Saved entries
Content starts

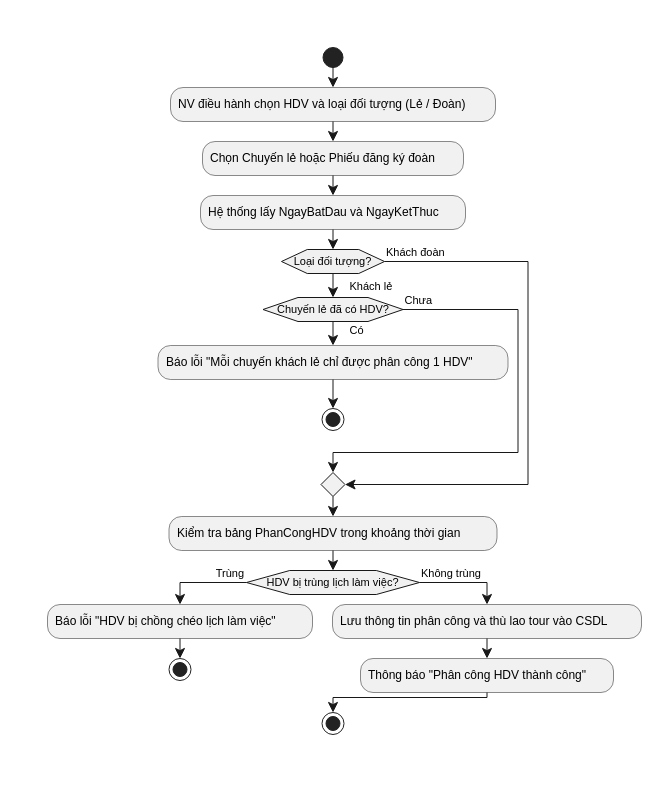
This is page "Activity_PhanCongHDV" (3 of 6) of LAB5/LAB5.drawio from BaoHuz/LAB_AT_OOSD, a draw.io file, before an edit. Source tidied: cells renumbered, new cells numbered last; positions are measured from the earlier drawing's top-left corner, leaving out a move shared by most shapes. Both pictures are drawn from the tidied source at 100%, with x=0, y=0 at pixel (17, 17).
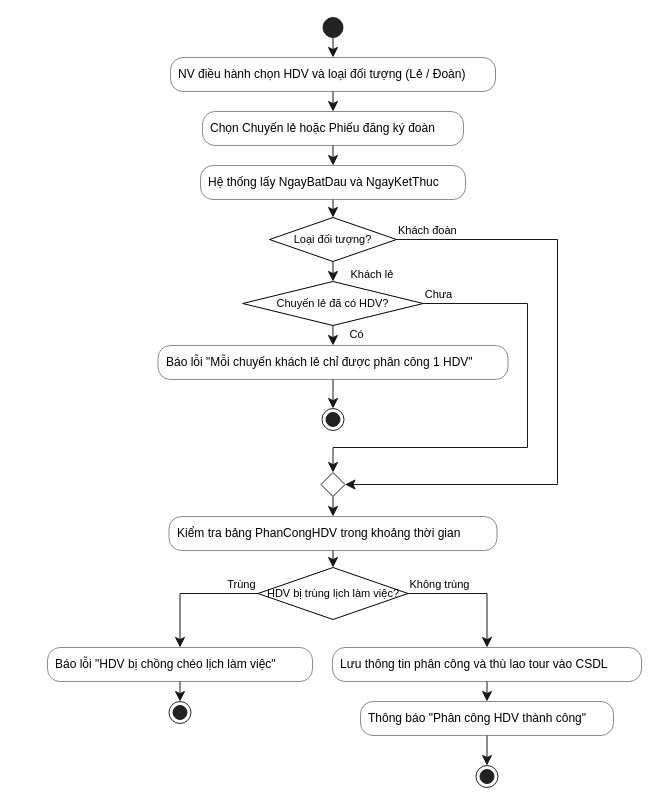
The same page after the edit.

The change refers to these unchanged cells:
```xml
<mxCell id="2" style="group;transparentBounds=1;editIcon=1;lockedGroup=0;groupPadding=10;" parent="1" vertex="1">
  <mxGeometry as="geometry" />
</mxCell>
```

What changed in the source:
```diff
@@
     <mxCell id="3" style="ellipse;fillColor=#222222;strokeColor=#222222;" parent="2" vertex="1">
-      <mxGeometry x="305.5" y="30" width="20" height="20" as="geometry" />
+      <mxGeometry x="305.5" width="20" height="20" as="geometry" />
     </mxCell>
-    <mxCell id="4" value="NV điều hành chọn HDV và loại đối tượng (Lẻ / Đoàn)" style="rounded=1;absoluteArcSize=1;arcSize=25;fillColor=#F1F1F1;strokeColor=#181818;strokeWidth=0.5;whiteSpace=wrap;fontSize=12;align=left;spacingLeft=6;" parent="2" vertex="1">
-      <mxGeometry x="153" y="70" width="325" height="34" as="geometry" />
+    <mxCell id="4" value="NV điều hành chọn HDV và loại đối tượng (Lẻ / Đoàn)" style="rounded=1;absoluteArcSize=1;arcSize=25;fillColor=none;strokeColor=#181818;strokeWidth=0.5;whiteSpace=wrap;fontSize=12;align=left;spacingLeft=6;" parent="2" vertex="1">
+      <mxGeometry x="153" y="40" width="325" height="34" as="geometry" />
     </mxCell>
@@
-    <mxCell id="6" value="Chọn Chuyến lẻ hoặc Phiếu đăng ký đoàn" style="rounded=1;absoluteArcSize=1;arcSize=25;fillColor=#F1F1F1;strokeColor=#181818;strokeWidth=0.5;whiteSpace=wrap;fontSize=12;align=left;spacingLeft=6;" parent="2" vertex="1">
-      <mxGeometry x="185" y="124" width="261" height="34" as="geometry" />
+    <mxCell id="6" value="Chọn Chuyến lẻ hoặc Phiếu đăng ký đoàn" style="rounded=1;absoluteArcSize=1;arcSize=25;fillColor=none;strokeColor=#181818;strokeWidth=0.5;whiteSpace=wrap;fontSize=12;align=left;spacingLeft=6;" parent="2" vertex="1">
+      <mxGeometry x="185" y="94" width="261" height="34" as="geometry" />
     </mxCell>
@@
-    <mxCell id="8" value="Hệ thống lấy NgayBatDau và NgayKetThuc" style="rounded=1;absoluteArcSize=1;arcSize=25;fillColor=#F1F1F1;strokeColor=#181818;strokeWidth=0.5;whiteSpace=wrap;fontSize=12;align=left;spacingLeft=6;" parent="2" vertex="1">
-      <mxGeometry x="183" y="178" width="265" height="34" as="geometry" />
+    <mxCell id="8" value="Hệ thống lấy NgayBatDau và NgayKetThuc" style="rounded=1;absoluteArcSize=1;arcSize=25;fillColor=none;strokeColor=#181818;strokeWidth=0.5;whiteSpace=wrap;fontSize=12;align=left;spacingLeft=6;" parent="2" vertex="1">
+      <mxGeometry x="183" y="148" width="265" height="34" as="geometry" />
     </mxCell>
@@
-    <mxCell id="10" value="Loại đối tượng?" style="shape=hexagon;perimeter=hexagonPerimeter2;fillColor=#F1F1F1;strokeColor=#181818;whiteSpace=wrap;fontSize=11;" parent="2" vertex="1">
-      <mxGeometry x="264" y="232" width="103" height="24" as="geometry" />
-    </mxCell>
@@
     <mxCell id="12" value="Khách lẻ" style="endArrow=classic;endSize=8;strokeColor=#181818;fontSize=11;labelPosition=right;align=left;verticalAlign=top;exitX=0.5;exitY=1;exitDx=0;exitDy=0;entryX=0.5;entryY=0;entryDx=0;entryDy=0;curved=0;rounded=0;sourcePerimeterSpacing=0;targetPerimeterSpacing=0;" parent="2" edge="1" source="10" target="13">
-      <mxGeometry x="-1" y="15" relative="1" as="geometry" />
+      <mxGeometry x="-0.98" y="16" relative="1" as="geometry" />
     </mxCell>
-    <mxCell id="13" value="Chuyến lẻ đã có HDV?" style="shape=hexagon;perimeter=hexagonPerimeter2;fillColor=#F1F1F1;strokeColor=#181818;whiteSpace=wrap;fontSize=11;" parent="2" vertex="1">
-      <mxGeometry x="245.5" y="280" width="140" height="24" as="geometry" />
-    </mxCell>
@@
-    <mxCell id="15" value="Báo lỗi &quot;Mỗi chuyến khách lẻ chỉ được phân công 1 HDV&quot;" style="rounded=1;absoluteArcSize=1;arcSize=25;fillColor=#F1F1F1;strokeColor=#181818;strokeWidth=0.5;whiteSpace=wrap;fontSize=12;align=left;spacingLeft=6;" parent="2" vertex="1">
+    <mxCell id="15" value="Báo lỗi &quot;Mỗi chuyến khách lẻ chỉ được phân công 1 HDV&quot;" style="rounded=1;absoluteArcSize=1;arcSize=25;fillColor=none;strokeColor=#181818;strokeWidth=0.5;whiteSpace=wrap;fontSize=12;align=left;spacingLeft=6;" parent="2" vertex="1">
       <mxGeometry x="140.5" y="328" width="350" height="34" as="geometry" />
     </mxCell>
@@
-    <mxCell id="18" value="Chưa" style="endArrow=classic;endSize=8;strokeColor=#181818;fontSize=11;verticalAlign=bottom;labelPosition=right;align=left;exitX=1;exitY=0.5;exitDx=0;exitDy=0;entryX=0.5;entryY=0;entryDx=0;entryDy=0;curved=0;rounded=0;sourcePerimeterSpacing=0;targetPerimeterSpacing=0;" parent="2" edge="1" source="13" target="20">
+    <mxCell id="18" value="Chưa" style="endArrow=classic;endSize=8;strokeColor=#181818;fontSize=11;verticalAlign=bottom;labelPosition=right;align=left;exitX=1;exitY=0.5;exitDx=0;exitDy=0;entryX=0.5;entryY=0;entryDx=0;entryDy=0;rounded=0;sourcePerimeterSpacing=0;targetPerimeterSpacing=0;edgeStyle=orthogonalEdgeStyle;" parent="2" edge="1" source="13" target="20">
       <mxGeometry x="-1" relative="1" as="geometry">
         <Array as="points">
-          <mxPoint x="500.5" y="292" />
-          <mxPoint x="500.5" y="435" />
-          <mxPoint x="315.5" y="435" />
+          <mxPoint x="510" y="286" />
+          <mxPoint x="510" y="430" />
+          <mxPoint x="315.5" y="430" />
         </Array>
       </mxGeometry>
     </mxCell>
-    <mxCell id="19" value="Khách đoàn" style="endArrow=classic;endSize=8;strokeColor=#181818;fontSize=11;verticalAlign=bottom;labelPosition=right;align=left;exitX=1;exitY=0.5;exitDx=0;exitDy=0;entryX=1;entryY=0.5;entryDx=0;entryDy=0;curved=0;rounded=0;sourcePerimeterSpacing=0;targetPerimeterSpacing=0;" parent="2" edge="1" source="10" target="20">
+    <mxCell id="19" value="Khách đoàn" style="endArrow=classic;endSize=8;strokeColor=#181818;fontSize=11;verticalAlign=bottom;labelPosition=right;align=left;exitX=1;exitY=0.5;exitDx=0;exitDy=0;entryX=1;entryY=0.5;entryDx=0;entryDy=0;rounded=0;sourcePerimeterSpacing=0;targetPerimeterSpacing=0;edgeStyle=orthogonalEdgeStyle;" parent="2" edge="1" source="10" target="20">
       <mxGeometry x="-1" relative="1" as="geometry">
         <Array as="points">
-          <mxPoint x="510.5" y="244" />
-          <mxPoint x="510.5" y="467" />
+          <mxPoint x="540" y="222" />
+          <mxPoint x="540" y="467" />
         </Array>
       </mxGeometry>
     </mxCell>
-    <mxCell id="20" style="rhombus;fillColor=#F1F1F1;strokeColor=#181818;" parent="2" vertex="1">
+    <mxCell id="20" style="rhombus;fillColor=none;strokeColor=#181818;" parent="2" vertex="1">
       <mxGeometry x="303.5" y="455" width="24" height="24" as="geometry" />
     </mxCell>
-    <mxCell id="21" value="Kiểm tra bảng PhanCongHDV trong khoảng thời gian" style="rounded=1;absoluteArcSize=1;arcSize=25;fillColor=#F1F1F1;strokeColor=#181818;strokeWidth=0.5;whiteSpace=wrap;fontSize=12;align=left;spacingLeft=6;" parent="2" vertex="1">
+    <mxCell id="21" value="Kiểm tra bảng PhanCongHDV trong khoảng thời gian" style="rounded=1;absoluteArcSize=1;arcSize=25;fillColor=none;strokeColor=#181818;strokeWidth=0.5;whiteSpace=wrap;fontSize=12;align=left;spacingLeft=6;" parent="2" vertex="1">
       <mxGeometry x="151.5" y="499" width="328" height="34" as="geometry" />
     </mxCell>
@@
-    <mxCell id="23" value="HDV bị trùng lịch làm việc?" style="shape=hexagon;perimeter=hexagonPerimeter2;fillColor=#F1F1F1;strokeColor=#181818;whiteSpace=wrap;fontSize=11;" parent="2" vertex="1">
-      <mxGeometry x="229" y="553" width="173" height="24" as="geometry" />
-    </mxCell>
@@
-    <mxCell id="25" value="Trùng" style="endArrow=classic;endSize=8;strokeColor=#181818;fontSize=11;verticalAlign=bottom;labelPosition=left;align=right;exitX=0;exitY=0.5;exitDx=0;exitDy=0;curved=0;rounded=0;sourcePerimeterSpacing=0;targetPerimeterSpacing=0;" parent="2" edge="1" source="23" target="26">
-      <mxGeometry x="-1" relative="1" as="geometry">
-        <Array as="points">
-          <mxPoint x="162.5" y="565" />
-        </Array>
-      </mxGeometry>
+    <mxCell id="25" value="Trùng" style="endArrow=classic;endSize=8;strokeColor=#181818;fontSize=11;verticalAlign=bottom;labelPosition=left;align=right;exitX=0;exitY=0.5;exitDx=0;exitDy=0;rounded=0;sourcePerimeterSpacing=0;targetPerimeterSpacing=0;edgeStyle=orthogonalEdgeStyle;" parent="2" edge="1" source="23" target="26">
+      <mxGeometry x="-1" relative="1" as="geometry" />
     </mxCell>
-    <mxCell id="26" value="Báo lỗi &quot;HDV bị chồng chéo lịch làm việc&quot;" style="rounded=1;absoluteArcSize=1;arcSize=25;fillColor=#F1F1F1;strokeColor=#181818;strokeWidth=0.5;whiteSpace=wrap;fontSize=12;align=left;spacingLeft=6;" parent="2" vertex="1">
-      <mxGeometry x="30" y="587" width="265" height="34" as="geometry" />
+    <mxCell id="26" value="Báo lỗi &quot;HDV bị chồng chéo lịch làm việc&quot;" style="rounded=1;absoluteArcSize=1;arcSize=25;fillColor=none;strokeColor=#181818;strokeWidth=0.5;whiteSpace=wrap;fontSize=12;align=left;spacingLeft=6;" parent="2" vertex="1">
+      <mxGeometry x="30" y="630" width="265" height="34" as="geometry" />
     </mxCell>
     <mxCell id="27" style="ellipse;shape=endState;fillColor=#222222;strokeColor=#222222;" parent="2" vertex="1">
-      <mxGeometry x="151.5" y="641" width="22" height="22" as="geometry" />
+      <mxGeometry x="151.5" y="684" width="22" height="22" as="geometry" />
     </mxCell>
@@
-    <mxCell id="29" value="Không trùng" style="endArrow=classic;endSize=8;strokeColor=#181818;fontSize=11;verticalAlign=bottom;labelPosition=right;align=left;exitX=1;exitY=0.5;exitDx=0;exitDy=0;curved=0;rounded=0;sourcePerimeterSpacing=0;targetPerimeterSpacing=0;" parent="2" edge="1" source="23" target="30">
-      <mxGeometry x="-1" relative="1" as="geometry">
-        <Array as="points">
-          <mxPoint x="469.5" y="565" />
-        </Array>
-      </mxGeometry>
+    <mxCell id="29" value="Không trùng" style="endArrow=classic;endSize=8;strokeColor=#181818;fontSize=11;verticalAlign=bottom;labelPosition=right;align=left;exitX=1;exitY=0.5;exitDx=0;exitDy=0;rounded=0;sourcePerimeterSpacing=0;targetPerimeterSpacing=0;entryX=0.5;entryY=0;entryDx=0;entryDy=0;edgeStyle=orthogonalEdgeStyle;" parent="2" edge="1" source="23" target="30">
+      <mxGeometry x="-1" relative="1" as="geometry" />
     </mxCell>
-    <mxCell id="30" value="Lưu thông tin phân công và thù lao tour vào CSDL" style="rounded=1;absoluteArcSize=1;arcSize=25;fillColor=#F1F1F1;strokeColor=#181818;strokeWidth=0.5;whiteSpace=wrap;fontSize=12;align=left;spacingLeft=6;" parent="2" vertex="1">
-      <mxGeometry x="315" y="587" width="309" height="34" as="geometry" />
+    <mxCell id="30" value="Lưu thông tin phân công và thù lao tour vào CSDL" style="rounded=1;absoluteArcSize=1;arcSize=25;fillColor=none;strokeColor=#181818;strokeWidth=0.5;whiteSpace=wrap;fontSize=12;align=left;spacingLeft=6;" parent="2" vertex="1">
+      <mxGeometry x="315" y="630" width="309" height="34" as="geometry" />
     </mxCell>
-    <mxCell id="31" value="Thông báo &quot;Phân công HDV thành công&quot;" style="rounded=1;absoluteArcSize=1;arcSize=25;fillColor=#F1F1F1;strokeColor=#181818;strokeWidth=0.5;whiteSpace=wrap;fontSize=12;align=left;spacingLeft=6;" parent="2" vertex="1">
-      <mxGeometry x="343" y="641" width="253" height="34" as="geometry" />
+    <mxCell id="31" value="Thông báo &quot;Phân công HDV thành công&quot;" style="rounded=1;absoluteArcSize=1;arcSize=25;fillColor=none;strokeColor=#181818;strokeWidth=0.5;whiteSpace=wrap;fontSize=12;align=left;spacingLeft=6;" parent="2" vertex="1">
+      <mxGeometry x="343" y="684" width="253" height="34" as="geometry" />
     </mxCell>
@@
     <mxCell id="33" style="ellipse;shape=endState;fillColor=#222222;strokeColor=#222222;" parent="2" vertex="1">
-      <mxGeometry x="304.5" y="695" width="22" height="22" as="geometry" />
+      <mxGeometry x="458.5" y="748" width="22" height="22" as="geometry" />
     </mxCell>
     <mxCell id="34" style="endArrow=classic;endSize=8;strokeColor=#181818;curved=0;rounded=0;fontSize=11;sourcePerimeterSpacing=0;targetPerimeterSpacing=0;" parent="2" edge="1" source="31" target="33">
-      <mxGeometry relative="1" as="geometry">
-        <Array as="points">
-          <mxPoint x="469.5" y="680" />
-          <mxPoint x="315.5" y="680" />
-        </Array>
-      </mxGeometry>
+      <mxGeometry relative="1" as="geometry" />
     </mxCell>
+    <mxCell id="10" value="&lt;span style=&quot;font-size: 11px;&quot;&gt;Loại đối tượng?&lt;/span&gt;" style="rhombus;whiteSpace=wrap;html=1;shapeInside=1;" parent="2" vertex="1">
+      <mxGeometry x="252" y="200" width="127" height="44" as="geometry" />
+    </mxCell>
+    <mxCell id="13" value="&lt;span style=&quot;font-size: 11px;&quot;&gt;Chuyến lẻ đã có HDV?&lt;/span&gt;" style="rhombus;whiteSpace=wrap;html=1;shapeInside=1;" parent="2" vertex="1">
+      <mxGeometry x="225.2" y="264" width="180.5" height="44" as="geometry" />
+    </mxCell>
+    <mxCell id="23" value="&lt;span style=&quot;font-size: 11px;&quot;&gt;HDV bị trùng lịch làm việc?&lt;/span&gt;" style="rhombus;whiteSpace=wrap;html=1;shapeInside=1;" parent="2" vertex="1">
+      <mxGeometry x="240.5" y="550" width="150" height="52" as="geometry" />
+    </mxCell>
```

Content ends

From the entries above, work out how many lines include "endState"; the number is the only answer wanted.

## EXERCISE OUTPUT
2